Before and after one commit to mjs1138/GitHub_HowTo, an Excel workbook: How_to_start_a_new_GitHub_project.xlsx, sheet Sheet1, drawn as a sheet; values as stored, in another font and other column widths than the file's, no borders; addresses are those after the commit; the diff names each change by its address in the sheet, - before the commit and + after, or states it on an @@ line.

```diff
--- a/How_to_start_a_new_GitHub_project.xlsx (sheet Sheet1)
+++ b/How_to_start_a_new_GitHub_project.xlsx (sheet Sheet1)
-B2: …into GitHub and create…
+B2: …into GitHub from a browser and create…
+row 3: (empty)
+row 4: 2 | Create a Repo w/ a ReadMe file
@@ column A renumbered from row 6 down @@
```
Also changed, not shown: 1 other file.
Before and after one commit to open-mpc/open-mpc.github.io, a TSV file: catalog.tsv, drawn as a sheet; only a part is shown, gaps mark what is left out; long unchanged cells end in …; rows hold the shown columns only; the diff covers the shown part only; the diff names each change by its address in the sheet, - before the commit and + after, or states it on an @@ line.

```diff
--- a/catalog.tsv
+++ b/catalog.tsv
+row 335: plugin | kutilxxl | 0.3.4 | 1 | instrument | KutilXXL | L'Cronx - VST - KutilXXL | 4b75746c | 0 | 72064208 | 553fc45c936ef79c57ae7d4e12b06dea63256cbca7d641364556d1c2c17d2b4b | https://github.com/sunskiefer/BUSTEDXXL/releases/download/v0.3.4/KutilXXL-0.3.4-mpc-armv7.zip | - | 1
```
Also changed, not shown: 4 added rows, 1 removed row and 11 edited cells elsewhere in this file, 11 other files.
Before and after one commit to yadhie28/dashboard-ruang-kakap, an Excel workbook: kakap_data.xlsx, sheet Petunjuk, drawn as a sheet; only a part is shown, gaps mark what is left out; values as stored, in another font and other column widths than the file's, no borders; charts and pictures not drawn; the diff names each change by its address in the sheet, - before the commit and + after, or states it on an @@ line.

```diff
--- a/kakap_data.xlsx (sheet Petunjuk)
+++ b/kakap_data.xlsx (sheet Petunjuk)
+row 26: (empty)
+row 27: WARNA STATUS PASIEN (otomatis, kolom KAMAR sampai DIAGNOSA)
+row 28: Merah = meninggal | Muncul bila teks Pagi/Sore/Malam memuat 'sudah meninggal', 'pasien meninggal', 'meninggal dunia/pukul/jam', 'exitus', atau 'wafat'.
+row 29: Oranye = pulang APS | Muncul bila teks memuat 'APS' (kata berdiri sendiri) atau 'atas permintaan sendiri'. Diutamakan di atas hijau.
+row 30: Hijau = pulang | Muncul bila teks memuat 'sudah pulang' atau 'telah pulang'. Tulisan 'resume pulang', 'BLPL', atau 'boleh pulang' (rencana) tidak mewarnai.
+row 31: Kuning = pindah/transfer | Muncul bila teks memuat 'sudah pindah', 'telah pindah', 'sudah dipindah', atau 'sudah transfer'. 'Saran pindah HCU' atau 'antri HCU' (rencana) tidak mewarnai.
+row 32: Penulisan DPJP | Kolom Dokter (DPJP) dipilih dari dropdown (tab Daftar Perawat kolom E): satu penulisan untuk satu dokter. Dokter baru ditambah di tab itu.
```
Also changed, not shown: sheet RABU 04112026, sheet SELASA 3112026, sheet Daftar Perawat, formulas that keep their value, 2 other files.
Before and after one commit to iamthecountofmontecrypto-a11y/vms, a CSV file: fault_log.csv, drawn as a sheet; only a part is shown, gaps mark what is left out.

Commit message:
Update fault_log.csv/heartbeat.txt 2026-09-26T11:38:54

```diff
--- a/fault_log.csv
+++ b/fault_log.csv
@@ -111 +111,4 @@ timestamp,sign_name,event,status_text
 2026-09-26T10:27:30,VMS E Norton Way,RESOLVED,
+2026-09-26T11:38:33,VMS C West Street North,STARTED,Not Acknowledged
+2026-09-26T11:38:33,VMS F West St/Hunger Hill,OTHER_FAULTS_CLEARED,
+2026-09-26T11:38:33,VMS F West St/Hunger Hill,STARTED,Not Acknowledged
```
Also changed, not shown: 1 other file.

-------------------------

EXERCISE:
Could you restate all of the lines above without altering a single word?

TASK RESPONSE:
Before and after one commit to mjs1138/GitHub_HowTo, an Excel workbook: How_to_start_a_new_GitHub_project.xlsx, sheet Sheet1, drawn as a sheet; values as stored, in another font and other column widths than the file's, no borders; addresses are those after the commit; the diff names each change by its address in the sheet, - before the commit and + after, or states it on an @@ line.

```diff
--- a/How_to_start_a_new_GitHub_project.xlsx (sheet Sheet1)
+++ b/How_to_start_a_new_GitHub_project.xlsx (sheet Sheet1)
-B2: …into GitHub and create…
+B2: …into GitHub from a browser and create…
+row 3: (empty)
+row 4: 2 | Create a Repo w/ a ReadMe file
@@ column A renumbered from row 6 down @@
```
Also changed, not shown: 1 other file.
Before and after one commit to open-mpc/open-mpc.github.io, a TSV file: catalog.tsv, drawn as a sheet; only a part is shown, gaps mark what is left out; long unchanged cells end in …; rows hold the shown columns only; the diff covers the shown part only; the diff names each change by its address in the sheet, - before the commit and + after, or states it on an @@ line.

```diff
--- a/catalog.tsv
+++ b/catalog.tsv
+row 335: plugin | kutilxxl | 0.3.4 | 1 | instrument | KutilXXL | L'Cronx - VST - KutilXXL | 4b75746c | 0 | 72064208 | 553fc45c936ef79c57ae7d4e12b06dea63256cbca7d641364556d1c2c17d2b4b | https://github.com/sunskiefer/BUSTEDXXL/releases/download/v0.3.4/KutilXXL-0.3.4-mpc-armv7.zip | - | 1
```
Also changed, not shown: 4 added rows, 1 removed row and 11 edited cells elsewhere in this file, 11 other files.
Before and after one commit to yadhie28/dashboard-ruang-kakap, an Excel workbook: kakap_data.xlsx, sheet Petunjuk, drawn as a sheet; only a part is shown, gaps mark what is left out; values as stored, in another font and other column widths than the file's, no borders; charts and pictures not drawn; the diff names each change by its address in the sheet, - before the commit and + after, or states it on an @@ line.

```diff
--- a/kakap_data.xlsx (sheet Petunjuk)
+++ b/kakap_data.xlsx (sheet Petunjuk)
+row 26: (empty)
+row 27: WARNA STATUS PASIEN (otomatis, kolom KAMAR sampai DIAGNOSA)
+row 28: Merah = meninggal | Muncul bila teks Pagi/Sore/Malam memuat 'sudah meninggal', 'pasien meninggal', 'meninggal dunia/pukul/jam', 'exitus', atau 'wafat'.
+row 29: Oranye = pulang APS | Muncul bila teks memuat 'APS' (kata berdiri sendiri) atau 'atas permintaan sendiri'. Diutamakan di atas hijau.
+row 30: Hijau = pulang | Muncul bila teks memuat 'sudah pulang' atau 'telah pulang'. Tulisan 'resume pulang', 'BLPL', atau 'boleh pulang' (rencana) tidak mewarnai.
+row 31: Kuning = pindah/transfer | Muncul bila teks memuat 'sudah pindah', 'telah pindah', 'sudah dipindah', atau 'sudah transfer'. 'Saran pindah HCU' atau 'antri HCU' (rencana) tidak mewarnai.
+row 32: Penulisan DPJP | Kolom Dokter (DPJP) dipilih dari dropdown (tab Daftar Perawat kolom E): satu penulisan untuk satu dokter. Dokter baru ditambah di tab itu.
```
Also changed, not shown: sheet RABU 04112026, sheet SELASA 3112026, sheet Daftar Perawat, formulas that keep their value, 2 other files.
Before and after one commit to iamthecountofmontecrypto-a11y/vms, a CSV file: fault_log.csv, drawn as a sheet; only a part is shown, gaps mark what is left out.

Commit message:
Update fault_log.csv/heartbeat.txt 2026-09-26T11:38:54

```diff
--- a/fault_log.csv
+++ b/fault_log.csv
@@ -111 +111,4 @@ timestamp,sign_name,event,status_text
 2026-09-26T10:27:30,VMS E Norton Way,RESOLVED,
+2026-09-26T11:38:33,VMS C West Street North,STARTED,Not Acknowledged
+2026-09-26T11:38:33,VMS F West St/Hunger Hill,OTHER_FAULTS_CLEARED,
+2026-09-26T11:38:33,VMS F West St/Hunger Hill,STARTED,Not Acknowledged
```
Also changed, not shown: 1 other file.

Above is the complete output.